“As I raised the stuttering guitar above my head, I felt I was holding up the bloodied standard of endless centuries of mindless war. Explosions. Trenches. Bodies. The eerie screaming of the wind. I had made my choice, for now. It would be music.” (Who I Am, 62)
I should reveal my bias right away: I consider the Who the greatest band in rock and roll history. At the height of their career, they were revolutionary, always pushing their creativity and musicianship beyond expectations and into new territory. Aside from technical innovation, the Who were also fantastic performers, constantly infusing their music with an explosive energy that few other bands could match. Years after I originally heard the band, I still have chills when listening to certain songs.
Considering my fanaticism for the band, my decision to read an autobiography by Pete Townshend, the guitarist and principal songwriter for the Who, might be one of the easiest choices I’ve ever made. I didn’t simply want to read Who I Am, I needed to read it.
In Who I Am, Townshend describes his entire life and career thus far, from his troubled childhood and socially awkward teen years to his rise to fame and his life after the dissolution of the Who. As a fan, the sections about the band and their music are more interesting to me, but I did enjoy reading about the origin of such a legendary songwriter. In interviews promoting the memoir, Townshend discussed the sexual abuse he experienced as a child at the hands of his grandmother, but he wisely avoids specific details in the book itself, focusing more on the effect it later had on his creativity and life. This omission works well, because he garners sympathy without shocking or unsettling the reader.
Being a non-fiction book, Who I Am does not have characters in the regular sense, but Pete Townshend is able to describe the people in his life in a way that gives them complexity. One of the reasons the Who had such explosive energy is that the four members had such distinct personalities; whenever they played, each member competed with the others, trying to pull the music in a certain direction. Townshend based his rock-opera Quadrophenia on the differences between the members, so he takes some time in that section to address the chemistry of the band. Likewise, he has opportunities to provide depth to the individuals. For example, the late drummer Keith Moon had a reputation as a party animal, but Pete explains that the parties were a way for Moon to cope with the jealousy he felt about his girlfriend. Small details about the band are revealed throughout the memoir, which makes the book worth reading for fans who might not know everything about the Who.
Of course, Pete Townshend includes details about people other than his band mates. While some rock stars might remember their wilder days fondly, Pete shows regret for many of his actions, especially the ones that hurt his ex-wife and family. His remorse might take the fun out of the book for some readers who want to read about the hedonism of rock and roll, but for me it made Townshend more human. It also reminded me about why he’s one of my favourite songwriters: he’s very thoughtful and intellectual. He’s always critiquing his own decisions and considering how he could have acted differently.

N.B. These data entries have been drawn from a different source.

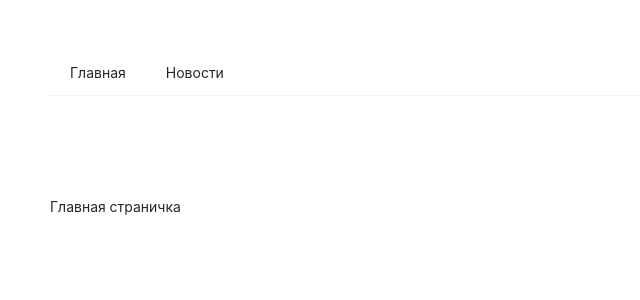
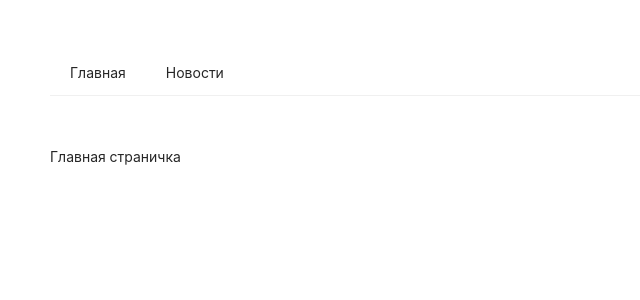
Before and after one commit to Anastasiyaaaaaaa/hacker-news, a React (Create React App) app: page / in a window 1280 px wide. Shown: the top 300 px of the page, without its empty margins (0-640 px from the left). Built offline with nearby package versions, Linux system fonts and the light colour scheme.

Commit message:
рефакторинг стилей и отображения

```diff
--- a/src/App.css
+++ b/src/App.css
@@ -8,5 +8,5 @@
 }
 
 .app-content {
-    margin-top: 100px;
+    margin-top: 50px;
 }
--- a/src/App.js
+++ b/src/App.js
@@ -12,7 +12,6 @@ export const App = () => {
         <div className="app-container">
           <Header />
           <div className="app-content">
-
           <Switch>
             <Route path="/stories">
               <Stories />
--- a/src/components/Stories/Story/index.jsx
+++ b/src/components/Stories/Story/index.jsx
@@ -4,9 +4,10 @@ import { useDispatch } from 'react-redux';
 import { setStoryPage } from '../../../redux/slices/storyPageSlice';
 import { fetchComments } from '../../../redux/thunks/storyPageThunks';
 import { getFormattedTime } from '../../../utils/formattedTime';
-import { Card } from 'antd';
+import { List } from 'antd';
 
 import { MessageOutlined, StarOutlined } from '@ant-design/icons';
+
 export const Story = ({ story }) => {
 
     const dispatch = useDispatch()
@@ -16,15 +17,19 @@ export const Story = ({ story }) => {
         story.kids && dispatch(fetchComments(story.kids));
     }
 
+
+
     return story && <div className='story' onClick={handleClick}>
-        <Card>
-            <Link to={`storyPage_${story.id}`}>
-                <div>{story.title}</div>
-                <div className='story-by'>by {story.by}</div>
-                <div> {getFormattedTime(story.time)}</div>
-                <div><StarOutlined />  {story.score}</div>
-                <div><MessageOutlined /> {story.kids ? story.kids.length : 0}</div>
-            </Link>
-        </Card>
+        <List.Item
+            key={story.id}
+        >
+            <List.Item.Meta
+                title={<Link to={`storyPage_${story.id}`}>{story.title}</Link>}
+                description={`by: ${story.by}`}
+            /> <div><StarOutlined />  {story.score}</div>
+            <div><MessageOutlined /> {story.kids ? story.kids.length : 0}</div>
+            <div> {getFormattedTime(story.time)}</div>
+        </List.Item>
+
     </div>
 }
--- a/src/components/Stories/Story/style.css
+++ b/src/components/Stories/Story/style.css
@@ -1,12 +1,9 @@
  .story {
      margin: 30px 0;
-     /* border-bottom: 1px solid rgb(187, 187, 187); */
+     padding: 20px;
  }
- /*
-.story:hover {
-    background-color: rgb(244, 244, 244);
-}
 
-.story span {
-    margin-right: 30px;
-} */
+ .story:hover {
+     transition: all 1s;
+     background-color: rgb(246, 246, 246);
+ }
--- a/src/components/Stories/index.jsx
+++ b/src/components/Stories/index.jsx
@@ -3,7 +3,7 @@ import './style.css';
 import { useSelector, useDispatch } from 'react-redux';
 import { useEffect } from 'react';
 import { fetchStories } from '../../redux/thunks/storiesThunks';
-import { Button, Spin } from 'antd';
+import { Button, PageHeader, Spin } from 'antd';
 
 export const Stories = () => {
 
@@ -31,6 +31,7 @@ export const Stories = () => {
 
     return isLoaded ?
         <div className='stories'>
+            <PageHeader title="Новости"/>
             <Button onClick={handleUpdate}>Обновить</Button>
             {newStories.map(newStory => <Story key={newStory.id} story={newStory} />)}
         </div>
```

Pete Townshend adopts a very journalistic style in Who I Am. He is very direct and tries to sound objective when describing moments during his life. The style can be a little dry occasionally, but for the most part, it’s very effective. There are some sections where I wish he would have elaborated more upon the creative process, such as when he talks about recording my favourite album Quadrophenia, but that’s simply based on my personal taste. He goes into more detail about Tommy, which makes sense because it was a bigger moment in the band’s history. My only other complaint is that Townshend spends a lot of time detailing the recording equipment in every home studio he made. I’m sure those details are important for historical purposes and interesting for those who are knowledgeable in recording, but they mean little to me.
I rarely read memoirs or non-fiction books unless I’m very interested in the topic, and Who I Am easily fits the bill. The Who is my favourite band and I enjoy reading about the stories and people behind the music. Aside from some small complaints, I really loved the book and I recommend it to anyone who also likes the Who or wants to read about Pete’s rock and roll lifestyle. Clearly, the book isn’t for everyone, because each person will have their own opinion (or lack thereof) regarding The Who, but as a fan who waited a long time for this book to be released, I’m satisfied. I give Who I Am a 4.5 out of 5.
What does everyone think about biographies? If you have read some, what was your favourite? Do you read non-fiction books often or rarely? Let me know what you think below.